Lindsay Powell’s victory in Tuesday’s special election allowed Pennsylvania Democrats to retain their razor-thin 102-101 majority in the state’s House of Representatives.
While the election was decided by voters in Pittsburgh, its impact will be felt far beyond the boundaries of Allegheny County.
Ryan Unger, president and CEO of the Harrisburg Regional Chamber and CREDC, said there are pieces of legislation the chamber is hoping to see move forward here at the end of the year.
“One is the Clean Slate Expansion (House Bill 689) which is with the senate now so that’s a good sign,” he said. “That’s one I think we feel could move before the end of the year. It probably won’t be impacted by that (Pittsburgh) election but it’s one we’re keeping our eye on.
“The other big ones are corporate net income tax (Senate Bill 345) and net operating loss carryforward (Senate Bill 346), got somewhat wrapped up potentially in the budget. We’re hopeful with this election we’ll see movement potentially on some of those code bills and an opportunity to make some changes there.
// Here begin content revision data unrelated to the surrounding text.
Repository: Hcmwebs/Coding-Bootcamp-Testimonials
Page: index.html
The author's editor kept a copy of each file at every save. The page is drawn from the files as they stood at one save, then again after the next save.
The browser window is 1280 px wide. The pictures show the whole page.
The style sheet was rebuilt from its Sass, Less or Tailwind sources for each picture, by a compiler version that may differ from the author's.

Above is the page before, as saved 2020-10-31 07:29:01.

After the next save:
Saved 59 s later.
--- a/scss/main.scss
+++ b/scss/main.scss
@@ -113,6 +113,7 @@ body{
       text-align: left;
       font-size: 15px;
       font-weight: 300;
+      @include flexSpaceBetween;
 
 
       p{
Most likely it will be in the fall for either one of those but there is hope that with strong revenues and with kind of a unique opportunity here we can get some movement before the end of the year.”
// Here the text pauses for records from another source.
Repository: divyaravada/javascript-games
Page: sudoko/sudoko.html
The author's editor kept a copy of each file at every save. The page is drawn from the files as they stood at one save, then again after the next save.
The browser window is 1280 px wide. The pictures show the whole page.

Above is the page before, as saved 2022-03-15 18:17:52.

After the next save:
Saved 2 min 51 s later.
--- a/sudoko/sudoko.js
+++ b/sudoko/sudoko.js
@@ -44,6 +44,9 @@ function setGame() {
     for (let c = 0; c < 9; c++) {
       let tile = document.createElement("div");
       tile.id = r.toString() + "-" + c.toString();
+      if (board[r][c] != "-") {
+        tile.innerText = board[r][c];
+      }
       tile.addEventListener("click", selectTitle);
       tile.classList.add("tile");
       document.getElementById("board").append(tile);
Unger noted that there’s also a bill on transparency in permitting (Senate Bill 350), which he said makes sense in many ways.
“You can see where your DoorDash is, but you don’t know where your permitting is,” said Unger. “So why don’t we bring that same philosophy to people’s work? It passed with bipartisan support in the senate and it’s now in the House State Government Committee. I’m not sure this election changes that but at least there’s more likelihood bills will move, now that (the special election) has been resolved.
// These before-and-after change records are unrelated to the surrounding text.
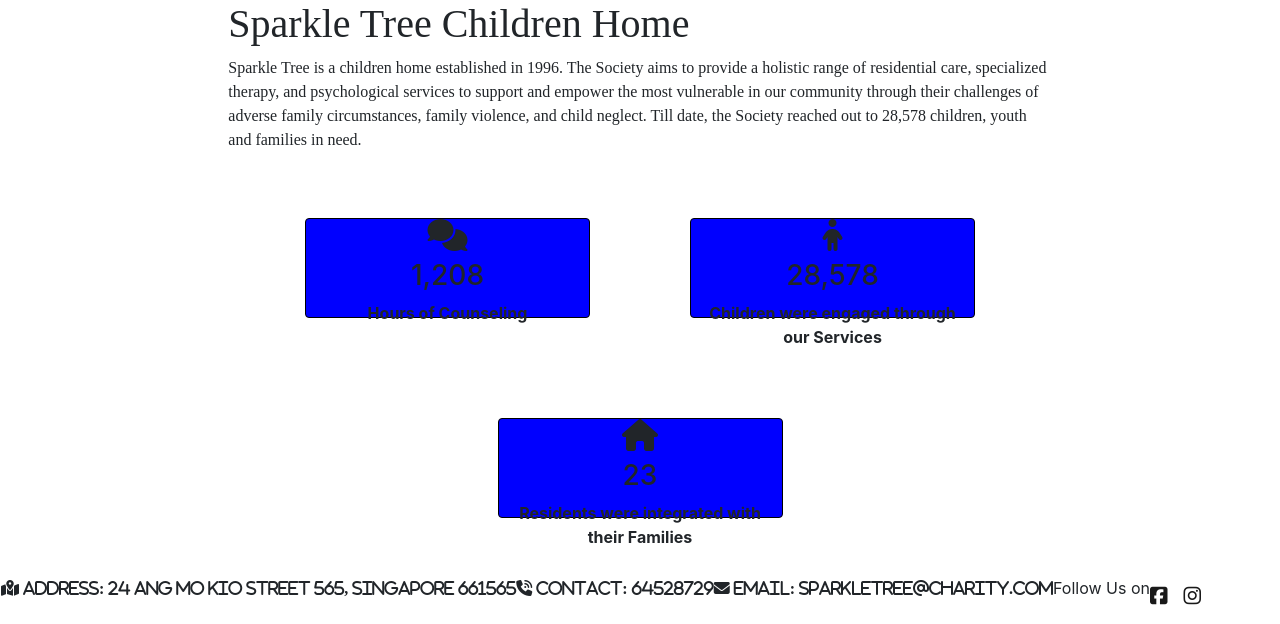
Repository: Code-Institute-Submissions/Jasonngyt-Project1
Page: index.html
The author's editor kept a record of every edit. The page is drawn from the files as they stood at one moment, then again after the next edit.
The browser window is 1280 px wide. The pictures show the part of the page from y = 632 to 1256 px (the page is 1256 px tall before and 996 px after).
Some web fonts or font styles are not loaded; a fallback is used. Some web libraries are served in a nearby version.

Above is the page before.

### index.html
<!DOCTYPE html>
<html lang="en">
<head>
    <meta charset="UTF-8">
    <meta name="viewport" content="width=device-width, initial-scale=1.0">
    <meta http-equiv="X-UA-Compatible" content="ie=edge">
    <title>Sparkle Tree Children Home</title>

    <!-- Bootsrap CSS -->
    <link rel="stylesheet" href="https://stackpath.bootstrapcdn.com/bootstrap/4.3.1/css/bootstrap.min.css" integrity="sha384-ggOyR0iXCbMQv3Xipma34MD+dH/1fQ784/j6cY/iJTQUOhcWr7x9JvoRxT2MZw1T" crossorigin="anonymous">

    <!-- Font Awesome -->
    <script src="https://kit.fontawesome.com/749eb0769b.js"></script>

    <!--Google Font -->
    <link href="https://fonts.googleapis.com/css?family=PT+Serif+Caption&display=swap" rel="stylesheet">

    <!-- mystyle.css -->
    <link rel="stylesheet" href="CSSstyle/mystyle.css" type="text/css"/>

</head>

<body>

    <!-- Navbar -->
    <nav class="navbar navbar-expand-md navbar-light sticky-top">
        <div class="container-fluid">
            <a class="navbar-brand" href="index.html">Logo</a>
            <button class="navbar-toggler" type="button" data-toggle="collapse" data-target="#navbarSupportedContent">
                <span class="navbar-toggler-icon"></span>
            </button>

            <div class="collapse navbar-collapse" id="navbarSupportedContent">
                <ul class="navbar-nav ml-auto">
                    <li class="nav-item active">
                        <a class="nav-link nav text-uppercase" href="index.html"><strong>About</strong><span class="sr-only">(current)</span></a>
                    </li>
                    <li class="nav-item">
                        <a class="nav-link text-uppercase" href="services.html">Our Services</a>
                    </li>
                    <li class="nav-item">
                        <a class="nav-link text-uppercase" href="enquiry.html" tabindex="-1">Join Us</a>
                    </li>
                </ul>
            </div>
        </div>
    </nav>

    <div class="container-fluid about_bg">
        <div class="about_font text-center">
            <h2>Bring out the superman in them. Sparkle and Glow.</h2>
        </div>
    </div>

    <!-- About Us -->

    <div class="container-fuild about">
            <div class="col-sm-12 col-md-8 m-auto">
                <div class="about_font">
                    <h1>Sparkle Tree Children Home</h1>
                    <p>
                        Sparkle Tree is a children home established in 1996. The Society aims to provide a holistic range of residential care, specialized therapy, and psychological services to support and empower the most vulnerable in our community through their challenges of adverse family circumstances, family violence, and child neglect.
                        Till date, the Society reached out to 28,578 children, youth and families in need.
                    </p>
                </div>
            </div>
    </div>

    <!-- Static Figure -->

    <div class="container">
        <div class="row justify-content-center">
            <div class="statistic rounded col-sm-12 col-md-3 font-weight-bold text-center"><h2 class="fas fa-comments font-weight-bold"></h2><h3>1,208</h3> <p> Hours of Counseling </p></div>
            <div class="statistic rounded col-sm-12 col-md-3 font-weight-bold text-center"><h2 class="fas fa-child"></h2><h3>28,578</h3> <p> Children were engaged through our Services </p></div>
            <div class="statistic rounded col-sm-12 col-md-3 font-weight-bold text-center"><h2 class="fas fa-home"></h2><h3>23</h3> <p> Residents were integrated with their Families </p></div>
        </div>
    </div>

    <!-- Our Services -->
    <!-- Hide first
    <div class="container row col-sm-12">
        <div class="card" style="width: 18rem;">
            <img src="..." class="card-img-top" alt="...">
            <div class="card-body">
                <h5 class="card-title">Service 1</h5>
                <p class="card-text">Some quick example text to build on the card title and make up the bulk of the card's content.</p>
                <a href="#" class="btn btn-primary">Go somewhere</a>
            </div>
        </div>

         <div class="card" style="width: 18rem;">
            <img src="..." class="card-img-top" alt="...">
            <div class="card-body">
                <h5 class="card-title">Service 2</h5>
                <p class="card-text">Some quick example text to build on the card title and make up the bulk of the card's content.</p>
                <a href="#" class="btn btn-primary">Go somewhere</a>
            </div>
        </div>

         <div class="card" style="width: 18rem;">
            <img src="..." class="card-img-top" alt="...">
            <div class="card-body">
                <h5 class="card-title">Service 3</h5>
                <p class="card-text">Some quick example text to build on the card title and make up the bulk of the card's content.</p>
                <a href="#" class="btn btn-primary">Go somewhere</a>
            </div>
        </div>
    </div>
    -->

    <!-- Footer Navbar -->
    <nav class="navbar navbar-light">
        <div class="row">
            <p><i class="fas fa-map-marked-alt"> Address: 24 Ang Mo Kio Street 565, Singapore 661565</i></p>
            <p><i class="fas fa-phone-volume"> Contact: 64528729</i></p>
            <p><i class="fas fa-envelope"> Email: sparkletree@charity.com </i></p>
            <p>Follow Us on </p>
            <a class="navbar-brand" href="#!"><i class="fab fa-facebook-square"></i></a>
            <a class="navbar-brand" href="#!"><i class="fab fa-instagram"></i></a>
        </div>
    </nav>

    <!- Bootstrap Javascript -->
    <script src="https://code.jquery.com/jquery-3.3.1.slim.min.js" integrity="sha384-q8i/X+965DzO0rT7abK41JStQIAqVgRVzpbzo5smXKp4YfRvH+8abtTE1Pi6jizo" crossorigin="anonymous"></script>
    <script src="https://cdnjs.cloudflare.com/ajax/libs/popper.js/1.14.7/umd/popper.min.js" integrity="sha384-UO2eT0CpHqdSJQ6hJty5KVphtPhzWj9WO1clHTMGa3JDZwrnQq4sF86dIHNDz0W1" crossorigin="anonymous"></script>
    <script src="https://stackpath.bootstrapcdn.com/bootstrap/4.3.1/js/bootstrap.min.js" integrity="sha384-JjSmVgyd0p3pXB1rRibZUAYoIIy6OrQ6VrjIEaFf/nJGzIxFDsf4x0xIM+B07jRM" crossorigin="anonymous"></script>

</body>
</html>

### CSSstyle/mystyle.css
.nav {
    text-transform: uppercase
}

.about_font {
    font-family: 'PT Serif Caption', serif;
}

.about_bg {
    position: relative;
    background-image: url("superchild.jpg");
    padding: 0;
    width: 100%;
    height: 80vh;
    background-position: center;
    background-repeat: no-repeat;
    background-size: cover;
}

.statistic {
    height: 100px;
    border: 1px solid black;
    background-color: blue;
    margin: 50px;
}

After the next edit:
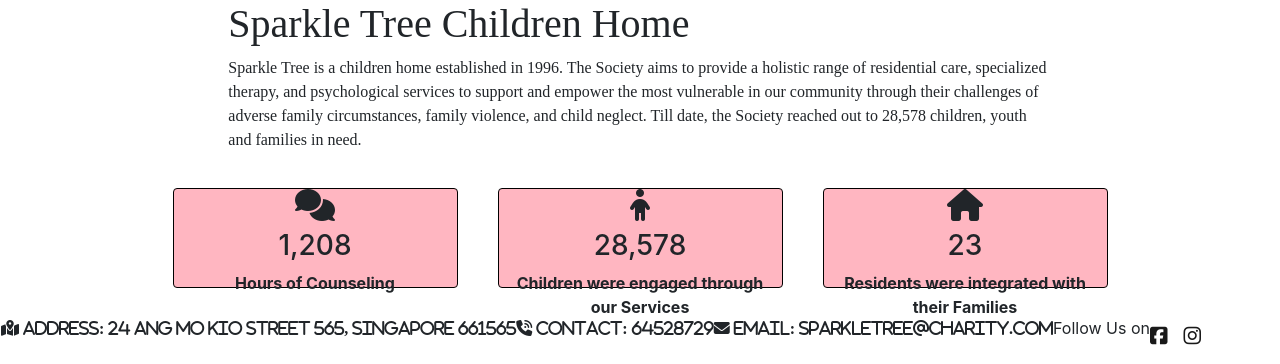
The edit:
--- a/CSSstyle/mystyle.css
+++ b/CSSstyle/mystyle.css
@@ -20,6 +20,6 @@
 .statistic {
     height: 100px;
     border: 1px solid black;
-    background-color: blue;
-    margin: 50px;
+    background-color: #FFB6C1;
+    margin: 20px;
 }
“Those are the kind of big-ticket things we’re looking at right now. Certainly, the budget is the biggest. The budget could potentially have a resolution around some of those bigger issues because we’re going to start talking about the next budget in 2024.”
Unger said that while the Harrisburg Chamber hasn’t seen anything directly impact its work, any attention that is still being consumed by conversation about the budget impacts issues the chamber is focusing on.
“There’s only so much oxygen in the room, right? I think we’re hopeful there could be some bipartisan agreement,” he said. “In reality, when you look at the grand scope of the amount of money the state spends and where the disagreements are, it’s relatively small, and we hope we can resolve those and move forward with these issues that are critically important to the business community.”
Tony Iannelli, president and CEO of the Greater Lehigh Valley Chamber of Commerce, noted that in many communities in the Lehigh Valley, there’s a narrow edge for either Republicans or Democrats, and that the chamber takes those differences in stride.
“We try to work with both sides to the best of our ability and we’ve been able to do that,” he said. “We’ve been at this game for some time, and we realize we have to work with people on both sides of the aisle and come to some kind of compromise. That’s been our approach.
“As a regional chamber that’s a combination of many geographic as well as our diversity, equity, and inclusion initiatives, I think we take all the changes in stride. Although it’s hard today, the goal is to find some kind of happy medium with legislation that we know has to have some flexibility to get to the finish line.”
Alex Halper, vice president, Government Affairs Pennsylvania Chamber of Business and Industry, said state residents are fortunate that lawmakers on both sides of the aisle want to see a strong Pennsylvania economy.
“Many are passionate about supporting their local businesses,” he said. “We’re confident that lawmakers will think about the economy and jobs and their local employers when they’re considering public policy.”
Halper remarked that many of the Pennsylvania Chamber’s top priorities – improvements to Pennsylvania’s tax code, for instance – have broad bipartisan support.
“We’ve seen our top priorities get passed with unanimous support out of the Senate Finance Committee, for example,” he said. “We have a Democrat in the House who’s introduced important business tax reform legislation, permitting reform passed with bipartisan support in the senate.
“When we think about top priority issues for Pennsylvania employers, I think lawmakers on both sides of the aisle have embraced those as important steps to make Pennsylvania more competitive.”